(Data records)
+===+

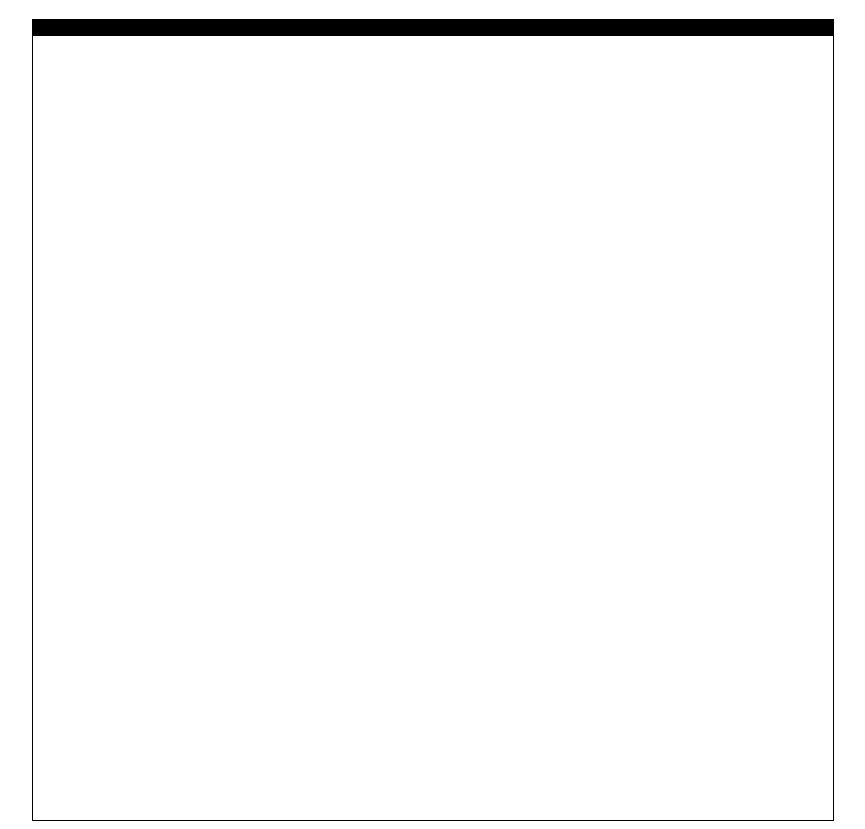
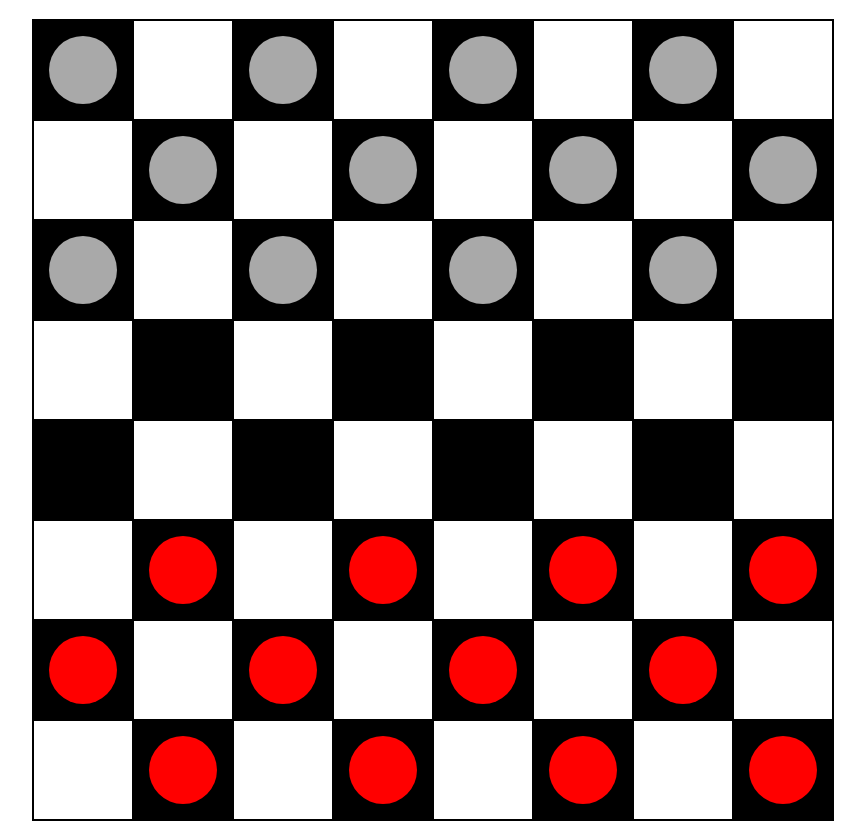
Before and after one commit to yuliachaika/checkers2, a plain HTML site: page index.html in a window 1280 px wide. Shown: the part 61-890 px from the top of the page, without its empty margins (207-1072 px from the left). Drawn offline with Linux system fonts and the light colour scheme.

Commit message:
add weight/height in px to li

```diff
--- a/css/style.css
+++ b/css/style.css
@@ -8,7 +8,6 @@ h1 {
 }
 .checkers {
 	max-width: 800px;
-	height: 800px;
 	margin: 0 auto;
 	font-size: 0;
 	border: 1px solid black;
@@ -27,12 +26,11 @@ ul::after {
 	clear: both;
 	height: 0;
 }
-
 .checkers ul li {
 	float: left;
 	position: relative;
-	width: 12.5%;
-	height: 12.5%;
+	width: 100px;
+	height: 100px;
 	border: 1px solid black;
 	-webkit-box-sizing: border-box;
 	   -moz-box-sizing: border-box;
```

+===+

_TRY IT:_
The data above must be written out again without alteration, and the pictures in them must be excluded.

_TASK OUTPUT:_
Before and after one commit to yuliachaika/checkers2, a plain HTML site: page index.html in a window 1280 px wide. Shown: the part 61-890 px from the top of the page, without its empty margins (207-1072 px from the left). Drawn offline with Linux system fonts and the light colour scheme.

Commit message:
add weight/height in px to li

```diff
--- a/css/style.css
+++ b/css/style.css
@@ -8,7 +8,6 @@ h1 {
 }
 .checkers {
 	max-width: 800px;
-	height: 800px;
 	margin: 0 auto;
 	font-size: 0;
 	border: 1px solid black;
@@ -27,12 +26,11 @@ ul::after {
 	clear: both;
 	height: 0;
 }
-
 .checkers ul li {
 	float: left;
 	position: relative;
-	width: 12.5%;
-	height: 12.5%;
+	width: 100px;
+	height: 100px;
 	border: 1px solid black;
 	-webkit-box-sizing: border-box;
 	   -moz-box-sizing: border-box;
```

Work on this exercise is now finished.